▶ Directions
List each line of the data that holds the string "deleteBtn", please.

Change listing data:
▬▬▬

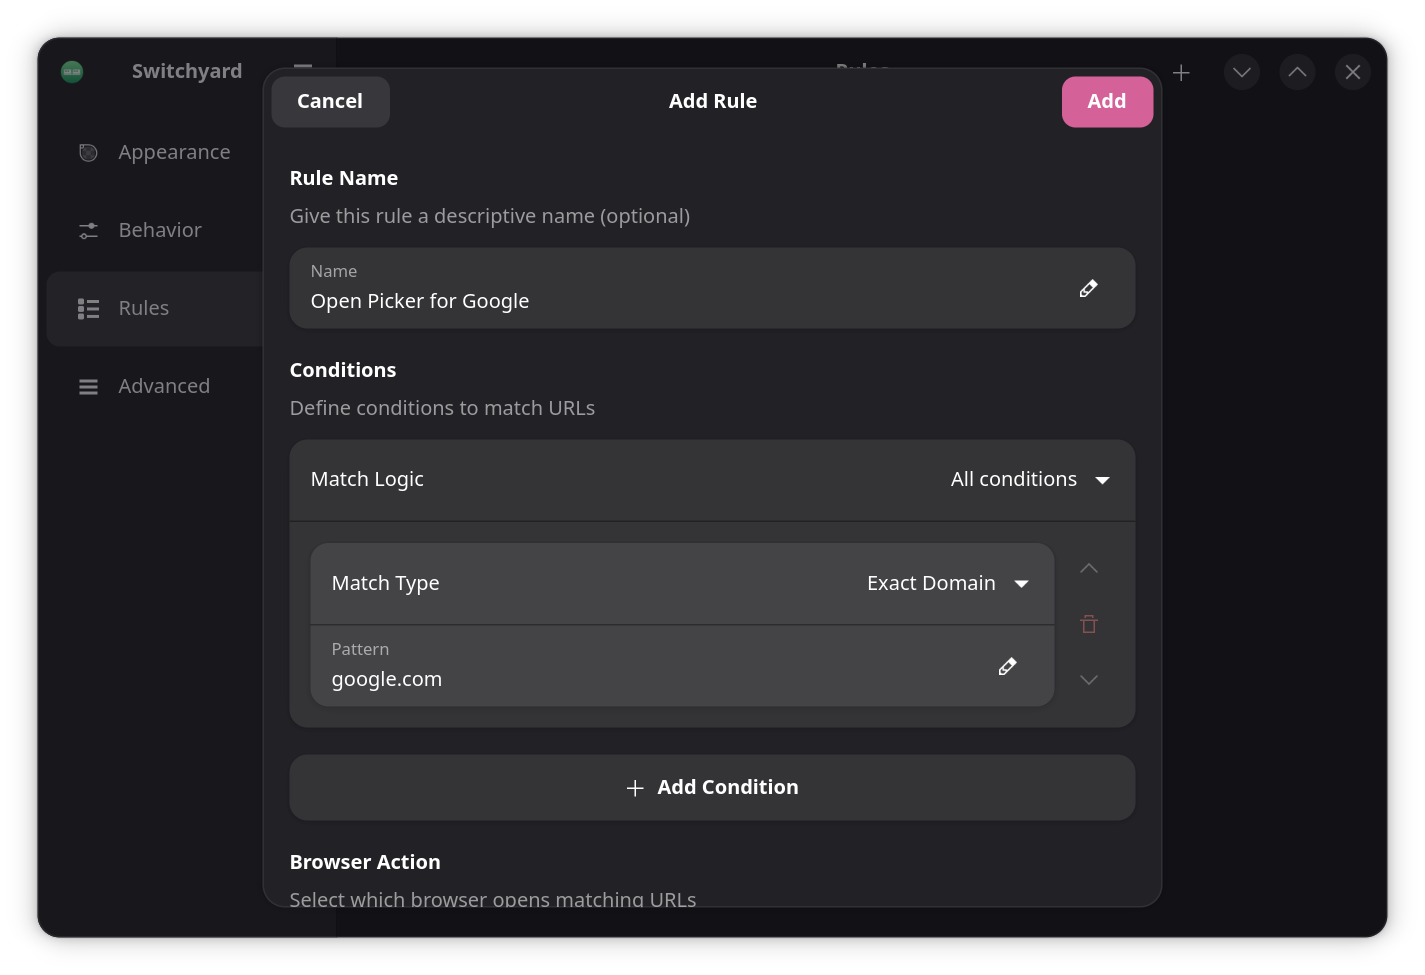
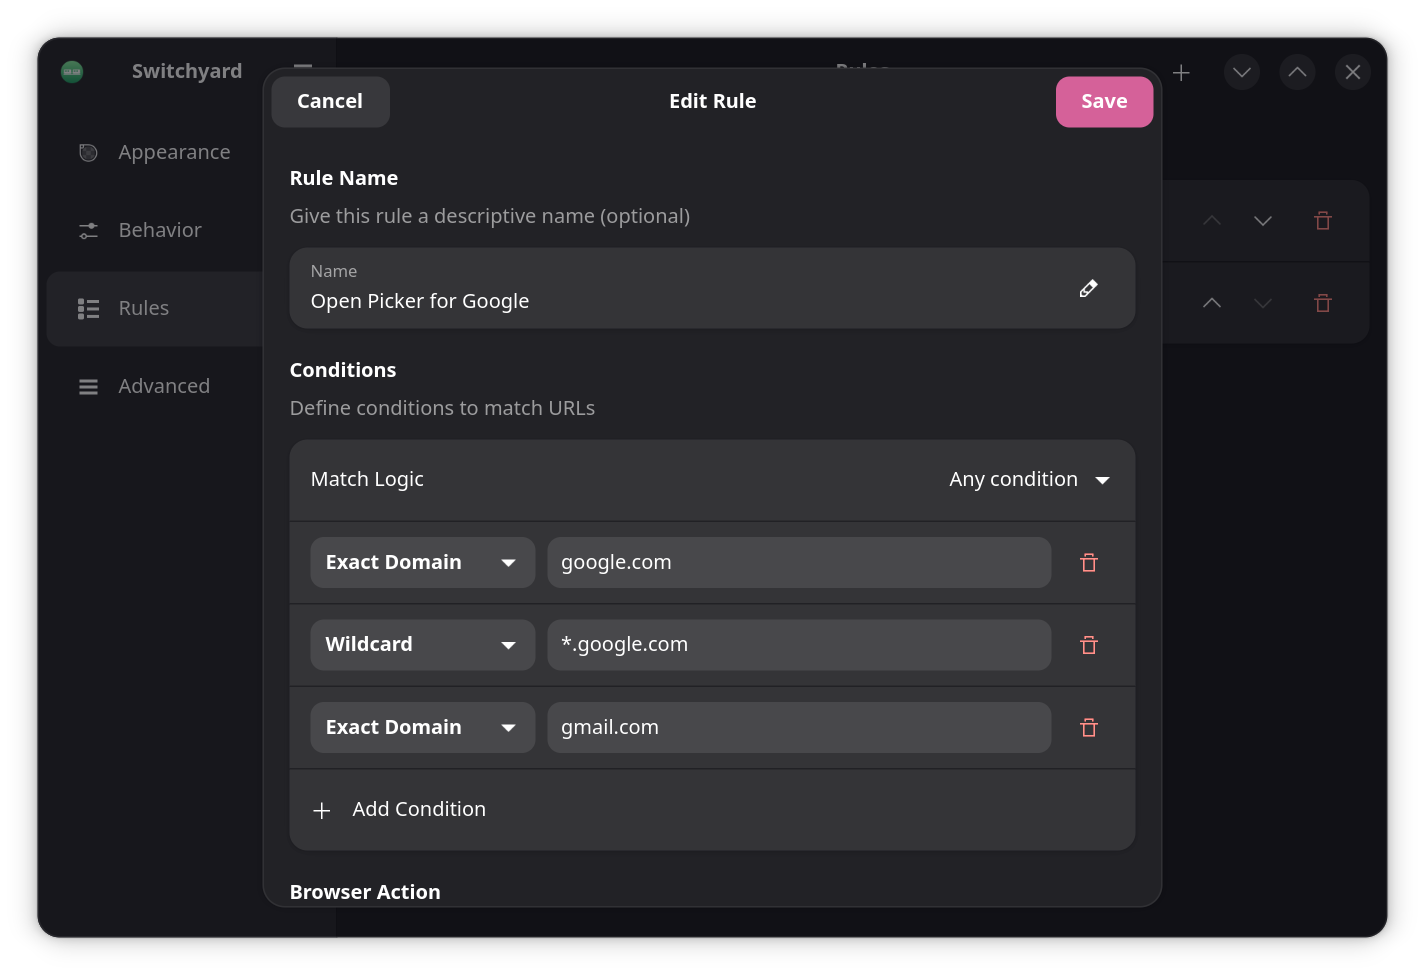
dialog/rule/common: simplify condition UI by removing ability to change order (doesn't change rule logic)

diff --git a/src/dialog_rule_common.go b/src/dialog_rule_common.go
@@ -92,6 +92,17 @@ func buildRuleDialogContent(
 			conditionRows = append(conditionRows, row)
 		}
 
+		// Add "Add Condition" row at the end of the list
+		addConditionRow := adw.NewActionRow()
+		addConditionRow.SetTitle("Add Condition")
+		addConditionRow.AddPrefix(gtk.NewImageFromIconName("list-add-symbolic"))
+		addConditionRow.SetActivatable(true)
+		addConditionRow.ConnectActivated(func() {
+			*conditions = append(*conditions, Condition{Type: "domain", Pattern: ""})
+			rebuildConditions()
+		})
+		conditionsListBox.Append(addConditionRow)
+
 		// Update action button state
 		actionBtn.SetSensitive(areAllConditionsValid(*conditions))
 	}
@@ -99,18 +110,6 @@ func buildRuleDialogContent(
 	rebuildConditions()
 	conditionsGroup.Add(conditionsListBox)
 	content.Append(conditionsGroup)
-
-	// Add condition button
-	addConditionGroup := adw.NewPreferencesGroup()
-	addConditionRow := adw.NewButtonRow()
-	addConditionRow.SetTitle("Add Condition")
-	addConditionRow.SetStartIconName("list-add-symbolic")
-	addConditionRow.ConnectActivated(func() {
-		*conditions = append(*conditions, Condition{Type: "domain", Pattern: ""})
-		rebuildConditions()
-	})
-	addConditionGroup.Add(addConditionRow)
-	content.Append(addConditionGroup)
 
 	// Action section
 	actionGroup := adw.NewPreferencesGroup()
@@ -165,62 +164,39 @@ func createConditionRow(
 	conditionRow.SetActivatable(false)
 	conditionRow.SetSelectable(false)
 
-	conditionContainer := gtk.NewBox(gtk.OrientationHorizontal, 6)
-	conditionContainer.SetMarginTop(12)
-	conditionContainer.SetMarginBottom(12)
+	conditionContainer := gtk.NewBox(gtk.OrientationHorizontal, 8)
+	conditionContainer.SetMarginTop(8)
+	conditionContainer.SetMarginBottom(8)
 	conditionContainer.SetMarginStart(12)
 	conditionContainer.SetMarginEnd(12)
 
-	// Inner listbox for type and pattern fields
-	innerListBox := gtk.NewListBox()
-	innerListBox.SetSelectionMode(gtk.SelectionNone)
-	innerListBox.AddCSSClass("boxed-list")
-	innerListBox.SetHExpand(true)
+	// Match type dropdown
+	typeDropdown := gtk.NewDropDown(
+		gtk.NewStringList([]string{"Exact Domain", "URL Contains", "Wildcard", "Regex"}),
+		nil,
+	)
+	typeDropdown.SetSelected(conditionTypeToIndex((*conditions)[condIdx].Type))
+	typeDropdown.SetVAlign(gtk.AlignCenter)
+	typeDropdown.SetSizeRequest(150, -1) // Fixed width for consistent alignment
+	conditionContainer.Append(typeDropdown)
 
-	// Type row
-	typeRow := adw.NewComboRow()
-	typeRow.SetTitle("Match Type")
-	typeRow.SetModel(gtk.NewStringList([]string{"Exact Domain", "URL Contains", "Wildcard", "Regex"}))
-	typeRow.SetSelected(conditionTypeToIndex((*conditions)[condIdx].Type))
-	innerListBox.Append(typeRow)
+	// Pattern entry
+	patternEntry := gtk.NewEntry()
+	patternEntry.SetText((*conditions)[condIdx].Pattern)
+	patternEntry.SetHExpand(true)
+	patternEntry.SetPlaceholderText("Pattern")
+	conditionContainer.Append(patternEntry)
 
-	// Pattern row
-	patternRow := adw.NewEntryRow()
-	patternRow.SetTitle("Pattern")
-	patternRow.SetText((*conditions)[condIdx].Pattern)
-	innerListBox.Append(patternRow)
-
-	// Connect handlers after both widgets are created
-	typeRow.Connect("notify::selected", func() {
-		(*conditions)[condIdx].Type = indexToConditionType(typeRow.Selected())
-		validateAndUpdateCondition(conditions, condIdx, typeRow, patternRow, actionBtn)
+	// Connect handlers
+	typeDropdown.Connect("notify::selected", func() {
+		(*conditions)[condIdx].Type = indexToConditionType(typeDropdown.Selected())
+		validateConditionEntry(conditions, condIdx, typeDropdown, patternEntry, actionBtn)
 	})
 
-	patternRow.Connect("changed", func() {
-		(*conditions)[condIdx].Pattern = patternRow.Text()
-		validateAndUpdateCondition(conditions, condIdx, typeRow, patternRow, actionBtn)
+	patternEntry.Connect("changed", func() {
+		(*conditions)[condIdx].Pattern = patternEntry.Text()
+		validateConditionEntry(conditions, condIdx, typeDropdown, patternEntry, actionBtn)
 	})
-
-	conditionContainer.Append(innerListBox)
-
-	// Buttons box
-	btnBox := gtk.NewBox(gtk.OrientationVertical, 3)
-	btnBox.SetVAlign(gtk.AlignCenter)
-
-	// Move up button
-	upBtn := gtk.NewButton()
-	upBtn.SetIconName("go-up-symbolic")
-	upBtn.SetTooltipText("Move condition up")
-	upBtn.AddCSSClass("flat")
-	upBtn.AddCSSClass("circular")
-	upBtn.SetSensitive(condIdx > 0)
-	upBtn.ConnectClicked(func() {
-		if condIdx > 0 && condIdx < len(*conditions) {
-			(*conditions)[condIdx], (*conditions)[condIdx-1] = (*conditions)[condIdx-1], (*conditions)[condIdx]
-			rebuildConditions()
-		}
-	})
-	btnBox.Append(upBtn)
 
 	// Delete button
 	deleteBtn := gtk.NewButton()
@@ -229,6 +205,7 @@ func createConditionRow(
 	deleteBtn.AddCSSClass("flat")
 	deleteBtn.AddCSSClass("circular")
 	deleteBtn.AddCSSClass("destructive-action")
+	deleteBtn.SetVAlign(gtk.AlignCenter)
 	deleteBtn.SetSensitive(len(*conditions) > 1)
 	deleteBtn.ConnectClicked(func() {
 		if len(*conditions) > 1 && condIdx < len(*conditions) {
@@ -236,45 +213,28 @@ func createConditionRow(
 			rebuildConditions()
 		}
 	})
-	btnBox.Append(deleteBtn)
+	conditionContainer.Append(deleteBtn)
 
-	// Move down button
-	downBtn := gtk.NewButton()
-	downBtn.SetIconName("go-down-symbolic")
-	downBtn.SetTooltipText("Move condition down")
-	downBtn.AddCSSClass("flat")
-	downBtn.AddCSSClass("circular")
-	downBtn.SetSensitive(condIdx < len(*conditions)-1)
-	downBtn.ConnectClicked(func() {
-		if condIdx >= 0 && condIdx < len(*conditions)-1 {
-			(*conditions)[condIdx], (*conditions)[condIdx+1] = (*conditions)[condIdx+1], (*conditions)[condIdx]
-			rebuildConditions()
-		}
-	})
-	btnBox.Append(downBtn)
-
-	conditionContainer.Append(btnBox)
 	conditionRow.SetChild(conditionContainer)
-
 	return conditionRow
 }
 
-// validateAndUpdateCondition validates a pattern and updates UI accordingly
-func validateAndUpdateCondition(
+// validateConditionEntry validates a pattern and updates UI accordingly
+func validateConditionEntry(
 	conditions *[]Condition,
 	condIdx int,
-	typeRow *adw.ComboRow,
-	patternRow *adw.EntryRow,
+	typeDropdown *gtk.DropDown,
+	patternEntry *gtk.Entry,
 	actionBtn *gtk.Button,
 ) {
-	pattern := patternRow.Text()
-	condType := indexToConditionType(typeRow.Selected())
+	pattern := patternEntry.Text()
+	condType := indexToConditionType(typeDropdown.Selected())
 
 	err := validateConditionPattern(condType, pattern)
 	if err != nil {
-		patternRow.AddCSSClass("error")
+		patternEntry.AddCSSClass("error")
 	} else {
-		patternRow.RemoveCSSClass("error")
+		patternEntry.RemoveCSSClass("error")
 	}
 
 	actionBtn.SetSensitive(areAllConditionsValid(*conditions))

▬▬▬

▶ Task solution
 	deleteBtn := gtk.NewButton()
 	deleteBtn.AddCSSClass("flat")
 	deleteBtn.AddCSSClass("circular")
 	deleteBtn.AddCSSClass("destructive-action")
+	deleteBtn.SetVAlign(gtk.AlignCenter)
 	deleteBtn.SetSensitive(len(*conditions) > 1)
 	deleteBtn.ConnectClicked(func() {
-	btnBox.Append(deleteBtn)
+	conditionContainer.Append(deleteBtn)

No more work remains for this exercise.